I won’t be delving into each character since it follows so many of them from Six of Crows, but I will say that I loved each one of them. They had their own unique voice and character arc that made the whole book even more enticing and enjoyable to read. I loved the dynamic between each of the characters and the growth they made as individuals to overcome the hardships they faced. But one thing that never changed was their trust in each other and unshakeable resolve to complete the heist. This made their team strong and ultimately successful in so many different ways than one.

I’ve LOVED every book that Leigh Bardugo has written and since learning that Netflix will be adapting Six of Crows and Shadow and Bone into a new series, I can’t wait to see her stories come to life on the screen. I would definitely recommend this book to anyone who loves fantasy, action, and some unexpected turns.

Get your copy of Crooked Kingdom here!

BOOK REVIEW: Turtles All the Way Down by John Green

81cai-rijcl

Author: John Green
Genre: Young Adult Fiction

The Language of Thorns: Midnight Tales and Dangerous Magic: ★★★★/5

SUMMARY: Sixteen-year-old Aza never intended to pursue the mystery of fugitive billionaire Russell Pickett, but there’s a hundred-thousand-dollar reward at stake and her Best and Most Fearless Friend, Daisy, is eager to investigate. So together, they navigate the short distance and broad divides that separate them from Russell Pickett’s son, Davis.

Aza is trying. She is trying to be a good daughter, a good friend, a good student, and maybe even a good detective, while also living within the ever-tightening spiral of her own thoughts.

In his long-awaited return, John Green, the acclaimed, award-winning author of Looking for Alaska and The Fault in Our Stars, shares Aza’s story with shattering, unflinching clarity in this brilliant novel of love, resilience, and the power of lifelong friendship.

* * * * *

REVIEW: Before I get into my review for this book, I want to point out a few things. One, this is the first book I read after a very long reading slump. Two, I don’t commonly read many young adult fiction novels, as I usually stick with books with a fantasy/supernatural element to them. Three, I had no idea what the book was about before I began reading it. Okay, so now here we go!

I gave the book 4 out of 5 stars. I didn’t necessarily like the plot of the book, but I did really enjoy John Green’s writing style. While I’ve watched many of his movie adaptations of his books, this was the first book by John Greene that I have read. The writing was light, contradictory to the shadow of heaviness of its subject. I found myself breezing through the pages. One thing about the writing that really stood out to me was the dialogue. It’s something special when the character’s personality shines through their dialogue.

In the beginning Aza is somewhat likeable as a character, but as the story goes on she becomes more obsessive to the point it makes you uncomfortable to read her. It really fell into the theme of spiraling down and down and down. She struggles with being stuck in her own head, bombarded by her obsessive thoughts, that sometimes made her do some crazy things.
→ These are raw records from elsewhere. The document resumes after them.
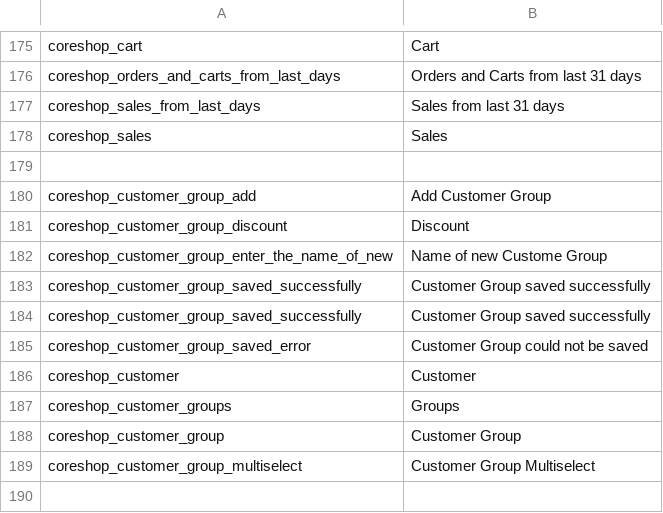
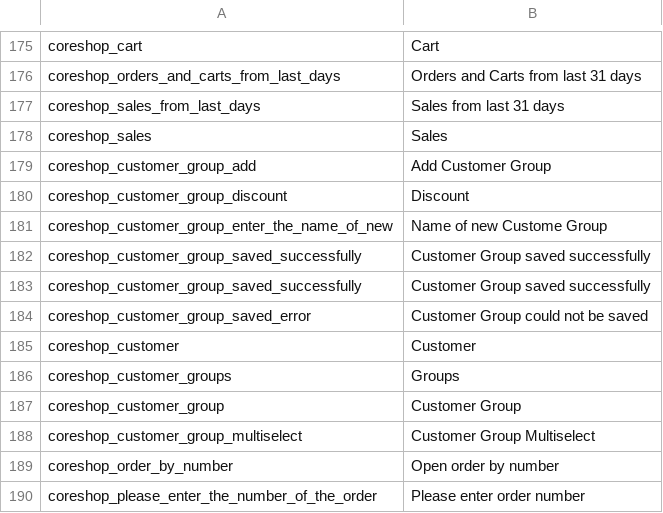
Before and after one commit to coreshop/CoreShop, a CSV file: static/texts/en.csv, drawn as a sheet; only a part is shown, gaps mark what is left out; removed rows and columns are numbered as before the commit, all else as after; the diff names each change by its address in the sheet, - before the commit and + after, or states it on an @@ line.

Commit message:
add quickmenu for order

```diff
--- a/static/texts/en.csv
+++ b/static/texts/en.csv
-row 179: (empty)
+row 189: coreshop_order_by_number | Open order by number
+row 190: coreshop_please_enter_the_number_of_the_order | Please enter order number
```
Also changed, not shown: 5 other files.
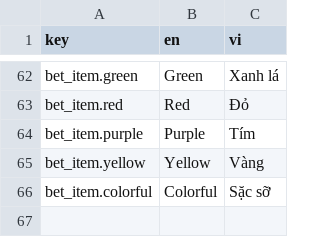
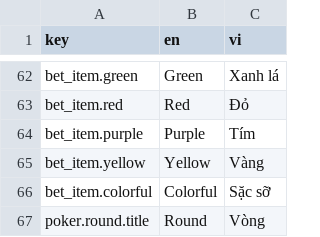
Before and after one commit to beechef/GamblingGnomes, a CSV file: LocalizationExport/Poker.csv, drawn as a sheet; only a part is shown, gaps mark what is left out.

```diff
--- a/LocalizationExport/Poker.csv
+++ b/LocalizationExport/Poker.csv
@@ -66 +66,2 @@ bet_item.yellow,Yellow,Vàng
 bet_item.colorful,Colorful,Sặc sỡ
+poker.round.title,Round,Vòng
```
Also changed, not shown: LocalizationExport/UI.csv, 39 other files.
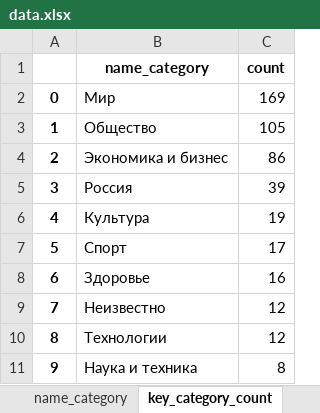
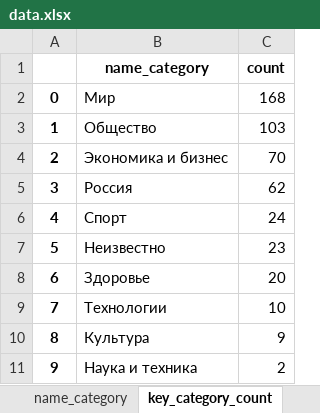
Before and after one commit to vzolt/course_data_engineer, an Excel workbook: Project/data/data.xlsx, sheet key_category_count, drawn as a sheet; values as stored, in another font and other column widths than the file's, no borders; the diff names each change by its address in the sheet, - before the commit and + after, or states it on an @@ line.

```diff
--- a/Project/data/data.xlsx (sheet key_category_count)
+++ b/Project/data/data.xlsx (sheet key_category_count)
-C2 (count): 169
+C2 (count): 168
-C3 (count): 105
+C3 (count): 103
-C4 (count): 86
+C4 (count): 70
-C5 (count): 39
+C5 (count): 62
-B6 (name_category): Культура
+B6 (name_category): Спорт
-C6 (count): 19
+C6 (count): 24
-B7 (name_category): Спорт
+B7 (name_category): Неизвестно
-C7 (count): 17
+C7 (count): 23
-C8 (count): 16
+C8 (count): 20
-B9 (name_category): Неизвестно
+B9 (name_category): Технологии
-C9 (count): 12
+C9 (count): 10
-B10 (name_category): Технологии
+B10 (name_category): Культура
-C10 (count): 12
+C10 (count): 9
-C11 (count): 8
+C11 (count): 2
```
Also changed, not shown: sheet key_category_count_week_day, sheet source_key_category_count_day, sheet source_category_count, sheet key_category_count_day, sheet key_category_avg, sheet key_category, 2 more sheets, 11 other files.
Mental health isn’t something I’ve read about much so I’m not exactly familiar with it. While I don’t suffer from mental health issues, I sort of realted with Aza for the past couple of weeks. Something has been weighing on my mind for awhile; something I wanted to forget, but my mind would continue to grasp at it until it was the only thing swimming around in my thoughts. It got to the point that I would have inner dialogues with my own head trying to convince myself to believe one thing, but “someone” else would be trying to make me believe something else. I just wanted it to stop, but it felt out of my control; so I felt the frustration Aza was feeling at the times she would spiral down. Even if it’s not Aza who you relate with, I think there is someone in the book for every reader to relate to.

Overall, I think it was an insightful book. It was a bit intense at times, but the characters really made the story shine.

Get your copy of Turtles All the Way Down here!